High blood pressure and high cholesterol are good friends, often accompanying each other in humans. Medical science has been trying to establish exactly how one influences the other but has found no clear answer yet. But, interestingly, in hypertensive rats, high blood pressure (BP) was found correlated with lower cholesterol compared with the ‘control’ group of rats with normal BP.

Research by Prof Nitish Mahapatra and his team at the IIT-Madras biotechnology department determined that a certain genetic pattern helps this inverse correlation.

For the sake of testing, the spontaneously hypertensive rat (SHR) model was developed about 60 years ago in Japan. “These rats display high blood pressure from 5-6 weeks of age (corresponding to 15-20 human years) and are widely studied for understanding cardiovascular disease pathogenesis as well as in drug development,” says Mahapatra.

The Wistar-Kyoto (WKY) rat is normotensive, showing normal blood pressure. The IIT-Madras team looked into the molecular or genetic basis for the inverse correlation between BP and cholesterol by ‘sequencing the genes’ of SHRs and WKYs.

Sequencing helps find the exact order of nucleotides — the building blocks of DNA. The four nucleotides — A (Adenine), T (Thymine), G (Guanine) and C (Cytosine) — are arranged in a different order for each of our genes. “We humans have some 20,000 genes — similar to rats and mice,” says Mahapatra. “Our research focused on the HMG-CoA reductase, the enzyme responsible for the synthesis of cholesterol... in deciding how much is produced in our liver.” The commonly used cholesterol-lowering drug family — statins — targets this enzyme.

The idea was to see if there was any difference in the DNA sequence of the HMG-CoA reductase gene between the SHRs and WKYs. After close to six years of research, the team identified a key difference in the ‘regulatory region’ of this gene. “For a particular gene, there are regions that determine whether more or less of the protein would be produced,” explains Mahapatra.

“Several nucleotides are different for the SHRs compared with the normotensive WKYs,” he says. At a specific regulatory region of the HMG-CoA reductase gene, the team detected a G nucleotide in SHRs and an A in WKYs. This difference at the ‘promoter region’ is “responsible for the lower quantum of HMG-CoA reductase, leading to lower cholesterol in SHRs”.

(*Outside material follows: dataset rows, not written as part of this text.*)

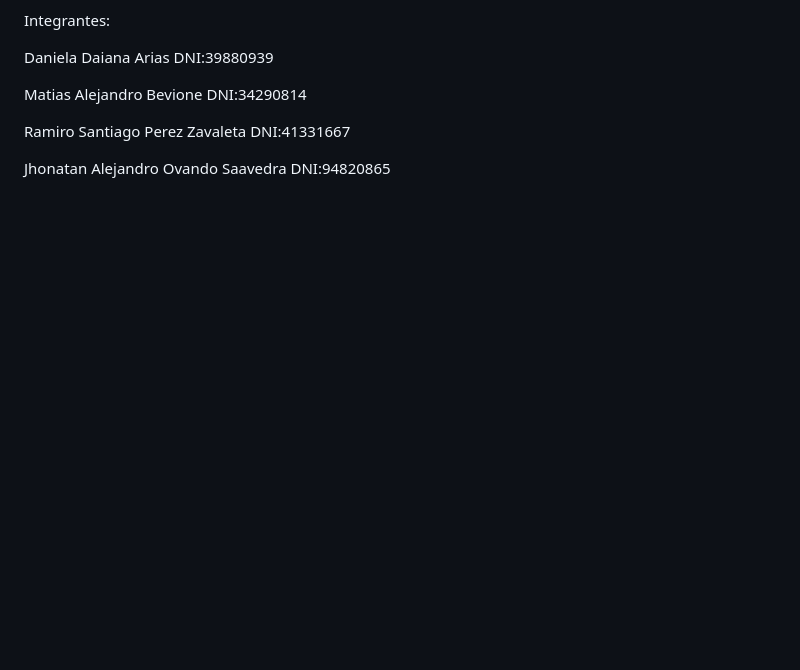
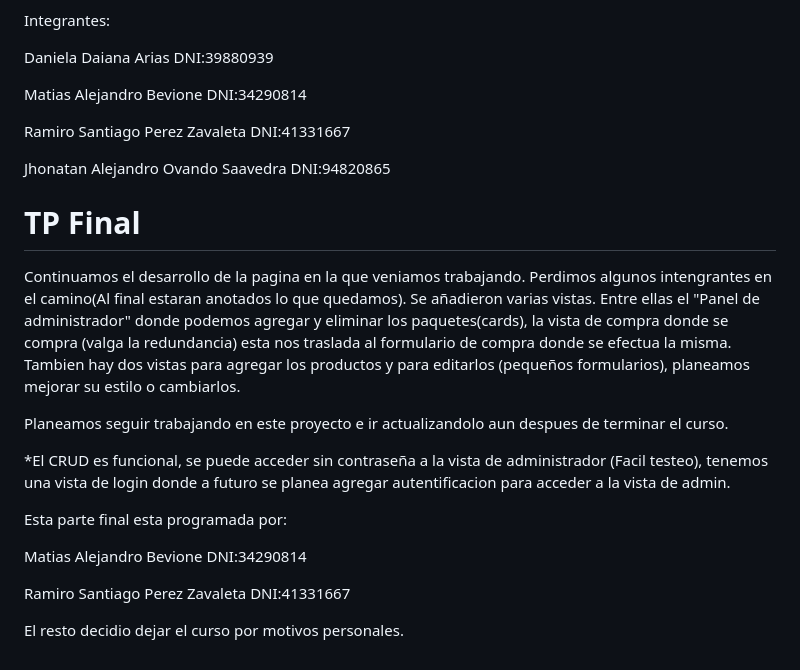
Before and after one commit to Ylfalian/CodoFinal, a Markdown page: README.md, the part around the change. GitHub-like rendering; blank space fills up the shorter version.

Commit message:
actualizacion readme

```diff
--- a/README.md
+++ b/README.md
@@ -29,3 +29,23 @@ DNI:41331667
 
 Jhonatan Alejandro Ovando Saavedra
 DNI:94820865
+
+
+# TP Final
+
+Continuamos el desarrollo de la pagina en la que veniamos trabajando. Perdimos algunos intengrantes en el camino(Al final estaran anotados lo que quedamos).
+Se añadieron varias vistas. Entre ellas el "Panel de administrador" donde podemos agregar y eliminar los paquetes(cards), la vista de compra donde se compra (valga la redundancia) esta nos traslada al formulario de compra donde se efectua la misma. Tambien hay dos vistas para agregar los productos y para editarlos (pequeños formularios), planeamos mejorar su estilo o cambiarlos.
+
+Planeamos seguir trabajando en este proyecto e ir actualizandolo aun despues de terminar el curso.
+
+*El CRUD es funcional, se puede acceder sin contraseña a la vista de administrador (Facil testeo), tenemos una vista de login donde a futuro se planea agregar autentificacion para acceder a la vista de admin.
+
+Esta parte final esta programada por:
+
+Matias Alejandro Bevione
+DNI:34290814
+
+Ramiro Santiago Perez Zavaleta
+DNI:41331667
+
+El resto decidio dejar el curso por motivos personales.
```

“For the first time, to the best of our knowledge, this study could explain the molecular basis of diminished cholesterol level in this animal model of human hypertension,” he says. “Further studies are anticipated to result in new therapies for heart disease,” he adds.

The study has been published in Journal of Molecular and Cellular Cardiology, the official journal of the International Society for Heart Research.

Now, the team is exploring the role of other genes involved in cholesterol synthesis or the metabolism for high blood pressure in SHR animals. “We are working on identifying unique DNA elements that may serve as master switches to lower cholesterol level in SHRs.”

So, in the future, could doctors flip a ‘switch’ to lower cholesterol levels? “Theoretically, yes. Though that hope is currently the realm of science fiction.”